Kerry was about to ask where Erywin was going to sleep when Annie was next to him, touching his arm. “Dear, she means that’s our room.”

“There are times when your significant other is far smarter than you, Clever Boy.” Helena indicated the bedroom behind her. “Adults are in here, and children—” She pointed to the open doorway behind Annie and Kerry. “—are in there.” She tilted her head slightly to the left. “Unless there’s a reason you two can’t be trusted alone for the evening.”

Annie glommed onto Kerry’s arm. “No, ‘Mama’. You can trust us.”

“Good. Here are the rules: that door stays closed when we are separated. If you want to come in and speak to us, knock and we’ll answer. Same goes for you: we’ll knock and wait for you to let us in—”

“However, if you don’t open the door—” Erywin smirked. “—we might have to come in and see if you need . . . assistance.”

Helena nodded. “Don’t leave by way of your hallway door; all comings and goings are through our door. Oh, and if you feel the need to raid the mini bar go ahead: someone else is paying the bill.” She held up an admonishing finger. “No room service. If you want something, let us know.” She waved them away. “Okay, go unpack and get ready.
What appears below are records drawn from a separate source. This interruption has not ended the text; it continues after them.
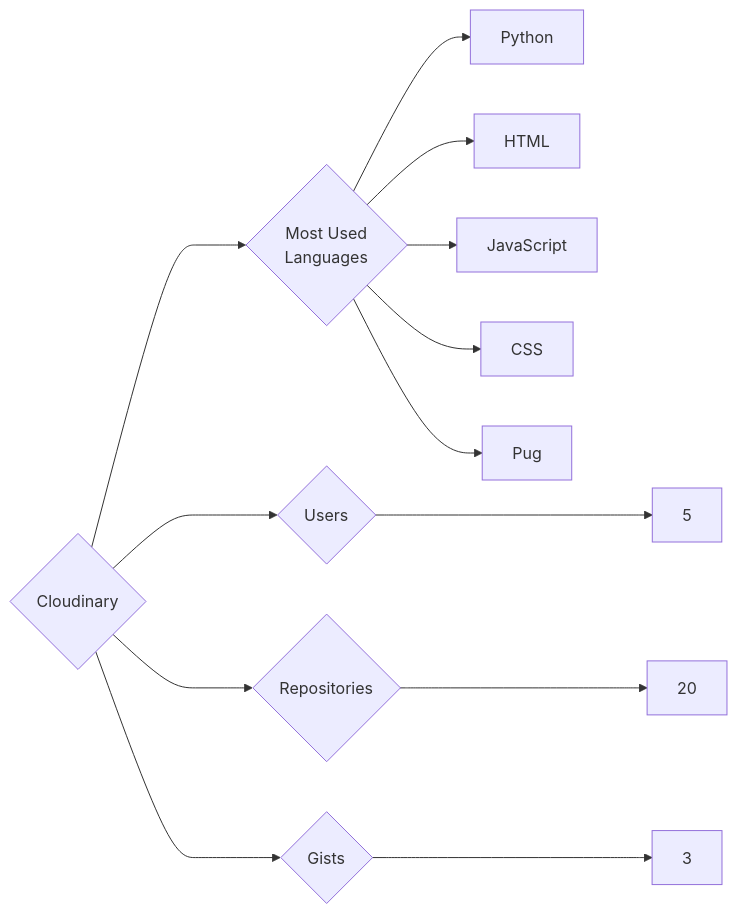
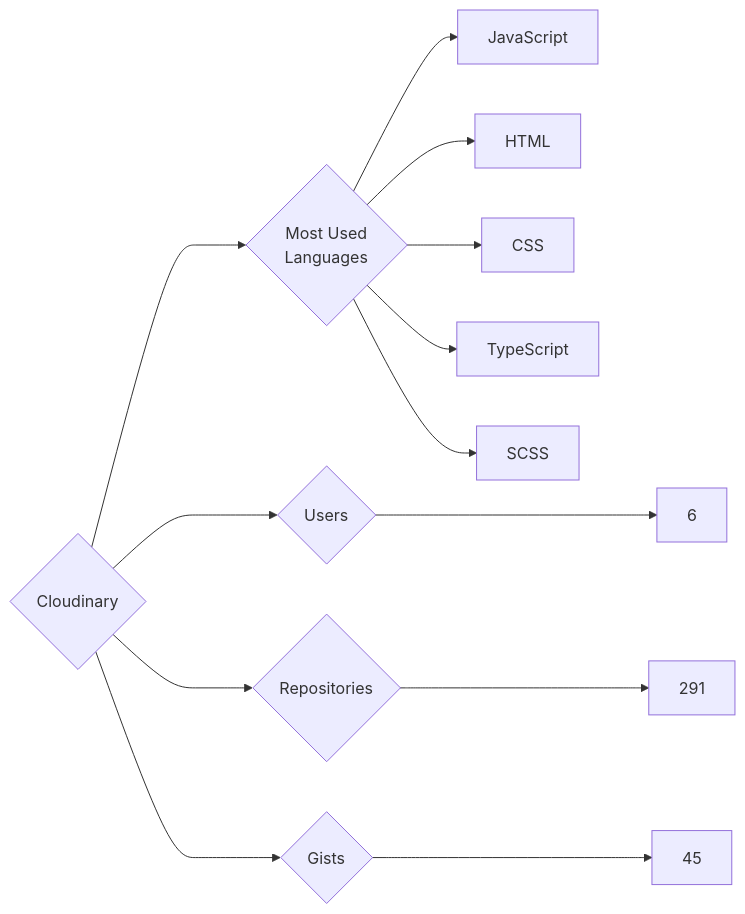
One commit to trickest/insiders changed the diagram in targets/Cloudinary/README.md. Above: the diagram before and after it, drawn with Mermaid. The commit also changed 942 other files, not shown here.

````diff
--- a/targets/Cloudinary/README.md
+++ b/targets/Cloudinary/README.md
@@ -3,13 +3,13 @@
 ```mermaid
 graph LR
 COMPANY_NAME{Cloudinary}
-COMPANY_NAME ---> U{Users} ---> UN[5]
-COMPANY_NAME ---> R{Repositories} ---> RN[20]
-COMPANY_NAME ---> G{Gists} ---> GN[3]
+COMPANY_NAME ---> U{Users} ---> UN[6]
+COMPANY_NAME ---> R{Repositories} ---> RN[291]
+COMPANY_NAME ---> G{Gists} ---> GN[45]
 COMPANY_NAME ---> ML{Most Used<br>Languages}
-ML --> Python[Python]
+ML --> JavaScript[JavaScript]
 ML --> HTML[HTML]
-ML --> JavaScript[JavaScript]
 ML --> CSS[CSS]
-ML --> Pug[Pug]
+ML --> TypeScript[TypeScript]
+ML --> SCSS[SCSS]
 ```
````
We’ll let you know when we’re ready to go.”

 

Helena–I mean, Auntie Brenda–is being pretty trusting letting the kids share the same room, what with those visions of wedding nights they’ve seen and the raging hormones they both have.  But, I mean, come on:  Erywin and Kerry sharing a room?  Not gonna happen.  And they would probably be a battle if Helena and Annie were sleeping together . . .  At this place and time Helena is quite aware that these two sack out during the Midnight Madness all the time, and chances are she’s aware they’ve spent a night or two–or more–down on the commons sofa.

Beside, if you don’t think Helena doesn’t have a spell up her sleeve that would keep them apart, you don’t know her like I do.  And seeing as how I created here, you don’t know her like I do.

The kids will be fine.  I mean, there are separate sleeping arrangements in these suites–

 

Kerry followed Annie into the other room and closed the door behind him. He scanned the living area of the identical suite, but said nothing for a few seconds as he considered his next words. “Well, um, I could—”

Annie turned her head and gave Kerry her best cold stare. “If you are even considering the idea the sleeping on the sofa, I won’t speak to you for the rest of the weekend.” She walked smartly towards the bedroom entrance and stopped just before heading inside. “Come along, my love: let’s unpack and get ready dinner.”

Kerry closed his eyes as he shook his head as little as possible as a huge grin spread across his face. “Coming, Sweetie.”

 

And . . . you can forget about that sofa, Captain Clueless.  What Annie wants, Annie gets, and what she wants is for you to be sleeping right next to her.

Why, it’s almost like being married . . .